**TASK INSTRUCTIONS**
In the records below, begin at the line containing "precioBase = 169;" and end at the line containing "solo agregar $40"; quote every line in that span exactly, including both boundary lines, and no others.

**SUPPLIED DATA**
·····

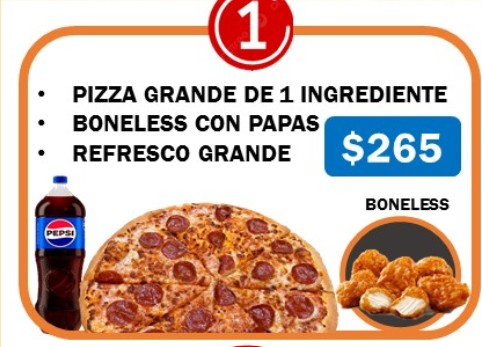
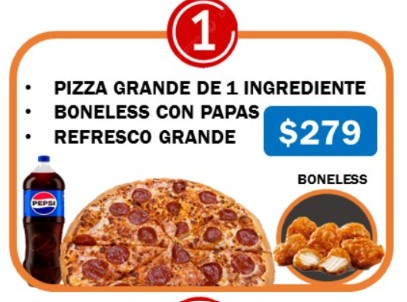
Add files via upload

diff --git a/script.js b/script.js
@@ -1,7 +1,7 @@
 // Datos de Pizzas, Paquetes y Complementos
 
 // Versión de las imágenes - Cambia este número cuando subas nuevas imágenes para forzar la recarga
-const IMAGE_VERSION = "v2.1";
+const IMAGE_VERSION = "v2.2";
 
 // Función para agregar versión a las URLs de imágenes y evitar caché
 function getImageUrl(imgPath) {
@@ -28,7 +28,14 @@ const ingredientes = [
 ];
 
 const ingredientesExtra = {};
-  
+
+// Especialidades: si en "Crea tu pizza" eliges exactamente estos ingredientes, se aplica el precio fijo
+const especialidadesPizza = [
+    { name: 'Hawaiana', ingredientes: ['Jamón', 'Piña'].sort(), price: 159 },
+    { name: '3 Carnes', ingredientes: ['Jamón', 'Pepperoni', 'Salchicha Italiana'].sort(), price: 179 },
+    { name: 'Ala mexicana', ingredientes: ['Cebolla', 'Chorizo', 'Pimiento Morron'].sort(), price: 179 },
+    { name: 'Suprema', ingredientes: ['Cebolla', 'Champiñones', 'Jamón', 'Pepperoni', 'Pimiento Morron', 'Salchicha Italiana'].sort(), price: 199 }
+];
 
 const opcionesAdicionales = {
     orillaRellena: false, // Orilla rellena de queso
@@ -51,7 +58,7 @@ const pizzas = [
 
     { id: "pizza-peperoniExtra", type: "pizza", id: "mitamita", name: "1/2 Peperoni 1/2 Queso ", img: "imgs/pizzamitamita.jpeg", price: 119 },
 
-    { id: "pizza-suprema", type: "pizza", id: "suprema", name: "Pizza Suprema", img: "imgs/suprema.jpg", price: 189 },
+    { id: "pizza-suprema", type: "pizza", id: "suprema", name: "Pizza Suprema", img: "imgs/suprema.jpg", price: 199 },
     
     { id: "pizza-hawaiana", type: "pizza", id: "hawaiana", name: "Pizza Hawaiana", img: "imgs/hawaiana.jpg", price: 159 },
     
@@ -63,7 +70,7 @@ const pizzas = [
     
     { id: "pizza-boneless", type: "pizza", id: "pizzaBoneless", name: "Pizza de Boneless con Aderezo", img: "imgs/pizzaBoneless.jpg", price: 189 },
     
-    { id: "pizza-mexicana", type: "pizza", id: "mexicana", name: "Pizza A la Mexicana", img: "imgs/mexicana.jpg", price: 189 },
+    { id: "pizza-mexicana", type: "pizza", id: "mexicana", name: "Pizza A la Mexicana", img: "imgs/mexicana.jpg", price: 179 },
     
     { id: "pizza-cheetos", type: "pizza", id: "cheetos", name: "Pizza de Cheetos Flamin Hot", img: "imgs/cheetos.jpg", price: 179 },
     
@@ -76,7 +83,7 @@ const paquetes = [
         name: "Paquete 1",
         id: "paquete-1", 
         img: "imgs/Paquete1.jpg", 
-        price: 265, 
+        price: 279, 
         products: [
             { type: "pizza", name: "Pizza de Peperoni", options: { ingredients: ingredientes } },
             { type: "bonealitas", name: "Boneless", options: { sauces: ["BBQ", "Buffalo", "Mango Habanero", "Parmesano", "Lemon Pepper"], type: ["Bañados", "Naturales"] } },
@@ -88,7 +95,7 @@ const paquetes = [
         name: "Paquete 2",
         id: "paquete-2", 
         img: "imgs/Paquete2.jpg", 
-        price: 195, 
+        price: 199, 
         products: [
             { type: "pizza", name: "Pizza de Peperoni", options: { ingredients: ingredientes } },
             { type: "complementos", name: "Espagueti Sencillo" },
@@ -100,7 +107,7 @@ const paquetes = [
         name: "Paquete 3",
         id: "paquete-3", 
         img: "imgs/Paquete3.jpg", 
-        price: 225, 
+        price: 229, 
         products: [
             { type: "pizza", name: "Pizza De Boneless (Bañados o Naturales)", options: { sauces: ["BBQ", "Buffalo", "Mango Habanero", "Parmesano", "Lemon Pepper"], type: ["Bañados", "Naturales"] } },
             { type: "complemento", name: "Aderezo A Elegir", options: { sauces: ["Ranch", "Jalapeño", "Chipotle", "BBQ", "Buffalo", "Mango Habanero", "Parmesano", "Lemon Pepper"] } },
@@ -113,7 +120,7 @@ const paquetes = [
         name: "Paquete 4", 
         id: "paquete-4",
         img: "imgs/Paquete4.jpg", 
-        price: 315, 
+        price: 329, 
         products: [
             { type: "pizza", name: "2 Pizzas de Peperoni con Extra Queso", options: { ingredients: ingredientes, multiple: true } },
             { type: "bebida", name: "Refresco Grande 1.75L" }
@@ -124,7 +131,7 @@ const paquetes = [
         name: "Paquete 5", 
         id: "paquete-5",
         img: "imgs/Paquete5.jpg", 
-        price: 315, 
+        price: 329, 
         products: [
             { type: "pizza", name: "Pizza Grande de 1 Ingrediente", options: { ingredients: ingredientes } },
             { type: "bonealitas", name: "Boneless con Papas", options: { sauces: ["BBQ", "Buffalo", "Mango Habanero", "Parmesano", "Lemon Pepper"], type: ["Bañados", "Naturales"] } },
@@ -137,8 +144,8 @@ const paquetes = [
 const bonealitas = [
     { id: "bonealitas-boneless", type: "bonealitas", name: "Boneless", img: "imgs/boneless.jpg", price: 139, options: { sauces: ["BBQ", "Buffalo", "Mango Habanero", "Parmesano", "Lemon Pepper"], type: ["Bañados", "Naturales"] } },
     { id: "bonealitas-alitas", type: "bonealitas", name: "Alitas", img: "imgs/alitas.jpg", price: 139, options: { sauces: ["BBQ", "Buffalo", "Mango Habanero", "Parmesano", "Lemon Pepper"], type: ["Bañados", "Naturales"] } },
-    { id: "bonealitas-1kg-boneless", type: "bonealitas", name: "1Kg de Boneless (No incluye papas)", img: "imgs/kiloBoneless.jpg", price: 279, options: { sauces: ["BBQ", "Buffalo", "Mango Habanero", "Parmesano", "Lemon Pepper"], type: ["Bañados", "Naturales"] } },
-    { id: "bonealitas-1kg-alitas", type: "bonealitas", name: "1Kg de Alitas  (No incluye papas)", img: "imgs/alitas.jpg", price: 279, options: { sauces: ["BBQ", "Buffalo", "Mango Habanero", "Parmesano", "Lemon Pepper"], type: ["Bañados", "Naturales"] } }
+    { id: "bonealitas-1kg-boneless", type: "bonealitas", name: "1Kg de Boneless (No incluye papas)", img: "imgs/kiloBoneless.jpg", price: 289, options: { sauces: ["BBQ", "Buffalo", "Mango Habanero", "Parmesano", "Lemon Pepper"], type: ["Bañados", "Naturales"] } },
+    { id: "bonealitas-1kg-alitas", type: "bonealitas", name: "1Kg de Alitas  (No incluye papas)", img: "imgs/alitas.jpg", price: 289, options: { sauces: ["BBQ", "Buffalo", "Mango Habanero", "Parmesano", "Lemon Pepper"], type: ["Bañados", "Naturales"] } }
 ];
 
 const complementos = [
@@ -1133,7 +1140,15 @@ function calcularPrecioPizza(ingredientesSeleccionados, orillaRellena = false, i
     }
 
     // Lógica para pizza grande (por defecto)
-    if (ingredientesSeleccionados.length === 0) {
+    // Especialidad solo aplica sin orilla rellena ni queso extra; si agregan eso, se cobra por ingredientes normal + extras
+    const sortedIng = [...ingredientesSeleccionados].sort();
+    const especialidadMatch = !orillaRellena && !quesoExtra && especialidadesPizza.find(esp =>
+        esp.ingredientes.length === sortedIng.length &&
+        esp.ingredientes.every((ing, i) => ing === sortedIng[i])
+    );
+    if (especialidadMatch) {
+        precioBase = especialidadMatch.price;
+    } else if (ingredientesSeleccionados.length === 0) {
         precioBase = 0;
     } else if (ingredientesSeleccionados.length === 1) {
         // Si tiene doble queso, se cancela la promo y se cobra como 1 ingrediente
@@ -1163,32 +1178,18 @@ function calcularPrecioPizza(ingredientesSeleccionados, orillaRellena = false, i
     } else if (ingredientesSeleccionados.length === 2) {
         precioBase = 159;
     } else if (ingredientesSeleccionados.length === 3) {
-        precioBase = 169;
+        precioBase = 179;
     } else if (ingredientesSeleccionados.length >= 4) {
         const ingredientesExtra = ingredientesSeleccionados.length - 3;
-        precioBase = 169 + (ingredientesExtra * 10);
+        precioBase = 179 + (ingredientesExtra * 10); // 3 ing = $179, del 4to en adelante +$10 c/u
     }
 
-    // Si tiene orilla rellena
+    // Si tiene orilla rellena: siempre +$40 (igual que queso extra)
     if (orillaRellena) {
-        // Si era promo de 1 ingrediente, se cancela la promo y se cobra como pizza normal de 1 ingrediente
         if (esPromo && ingredientesSeleccionados.length === 1) {
-            precioBase = 129; // Precio base de 1 ingrediente
-            precioBase += 40; // Agregar $40 de orilla
-        } 
-        // Si son 2 o 3 ingredientes con orilla, ambos son $199
-        else if (ingredientesSeleccionados.length === 2 || ingredientesSeleccionados.length === 3) {
-            precioBase = 199; // 2 o 3 ingredientes con orilla = $199
+            precioBase = 129; // Se cancela la promo, se cobra como 1 ingrediente
         }
-        // Si son 4+ ingredientes con orilla, es $199 + $10 por cada ingrediente extra
-        else if (ingredientesSeleccionados.length >= 4) {
-            const ingredientesExtra = ingredientesSeleccionados.length - 3;
-            precioBase = 199 + (ingredientesExtra * 10);
-        }
-        // Para 1 ingrediente que no es promo, solo agregar $40
-        else if (ingredientesSeleccionados.length === 1) {
-            precioBase += 40;
-        }
+        precioBase += 40;
     }
 
     return precioBase;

·····

**RESULT BELOW**
-        precioBase = 169;
+        precioBase = 179;
     } else if (ingredientesSeleccionados.length >= 4) {
         const ingredientesExtra = ingredientesSeleccionados.length - 3;
-        precioBase = 169 + (ingredientesExtra * 10);
+        precioBase = 179 + (ingredientesExtra * 10); // 3 ing = $179, del 4to en adelante +$10 c/u
     }
 
-    // Si tiene orilla rellena
+    // Si tiene orilla rellena: siempre +$40 (igual que queso extra)
     if (orillaRellena) {
-        // Si era promo de 1 ingrediente, se cancela la promo y se cobra como pizza normal de 1 ingrediente
         if (esPromo && ingredientesSeleccionados.length === 1) {
-            precioBase = 129; // Precio base de 1 ingrediente
-            precioBase += 40; // Agregar $40 de orilla
-        } 
-        // Si son 2 o 3 ingredientes con orilla, ambos son $199
-        else if (ingredientesSeleccionados.length === 2 || ingredientesSeleccionados.length === 3) {
-            precioBase = 199; // 2 o 3 ingredientes con orilla = $199
+            precioBase = 129; // Se cancela la promo, se cobra como 1 ingrediente
         }
-        // Si son 4+ ingredientes con orilla, es $199 + $10 por cada ingrediente extra
-        else if (ingredientesSeleccionados.length >= 4) {
-            const ingredientesExtra = ingredientesSeleccionados.length - 3;
-            precioBase = 199 + (ingredientesExtra * 10);
-        }
-        // Para 1 ingrediente que no es promo, solo agregar $40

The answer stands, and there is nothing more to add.